By Sasha Kats, Ambassador of the Co Lab’s Mental Health Hub

Every school celebrates different holidays. Some of the more common ones, such as Christmas, Easter, New Years, Thanksgiving, and Labor day, are celebrated in all schools. But, do you notice a trend here? THERE IS NO DIVERSITY!! Where are holidays such as Hanukkah, Chinese New Year, Kwanzaa, Yom Kippur, and Rosh Hashanah?  For Jewish kids in school, a holiday like Yom Kippur is very hard. Yom Kippur is supposed to be a day of reflection, where you don’t eat from sundown one day to sundown the next night. It is very hard for students to abide by this because, well if you are in school all day, not eating or drinking is hard, not to mention that you can’t perform the main purpose of the holiday if you are focused on school the whole day.

Many schools don’t even celebrate holidays such as Columbus day or Veteran’s Day. While not celebrating or not giving days off for these holidays is a problem in itself, schools also don’t teach kids what these holidays are. Without educating students on different holidays there is not much hope that schools will give days off on these holidays.

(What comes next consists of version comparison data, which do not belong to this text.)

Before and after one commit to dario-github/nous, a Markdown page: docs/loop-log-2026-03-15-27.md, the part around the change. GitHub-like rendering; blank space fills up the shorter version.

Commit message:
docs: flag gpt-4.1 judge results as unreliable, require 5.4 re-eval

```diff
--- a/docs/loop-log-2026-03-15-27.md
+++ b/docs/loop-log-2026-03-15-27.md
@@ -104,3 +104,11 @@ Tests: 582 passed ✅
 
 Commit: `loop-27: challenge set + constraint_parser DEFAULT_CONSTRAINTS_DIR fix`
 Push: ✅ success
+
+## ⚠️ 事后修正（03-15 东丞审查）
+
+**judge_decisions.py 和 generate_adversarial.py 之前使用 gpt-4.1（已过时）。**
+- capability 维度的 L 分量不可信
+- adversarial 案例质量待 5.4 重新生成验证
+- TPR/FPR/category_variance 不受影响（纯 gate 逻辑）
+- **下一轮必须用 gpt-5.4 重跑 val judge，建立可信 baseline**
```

Part of the reason there aren’t days off is because schools cater to the majority. For the majority of students, Christmas, Thanksgiving, and Easter are the main holidays that they celebrate, which is why many schools don’t have days off for other holidays. All of this can cause distress and mental health issues, such as feeling like you don’t matter or the things you care about don’t matter, or feeling excluded and feeling like you’re in the wrong for following a certain religion or participating in its holidays. It can cause a lot of stress for students around the holiday season especially if they take a day off of school for a holiday. Taking days off of school so close to midterms can cause a lot of anxiety and stress with all of the makeup work and feeling behind.

My hope is that in the future there will be more awareness for some of these holidays in schools across the country, and for kids to feel comfortable celebrating their religion.  Join our teen-led mental health hub at the Co Lab to express your views!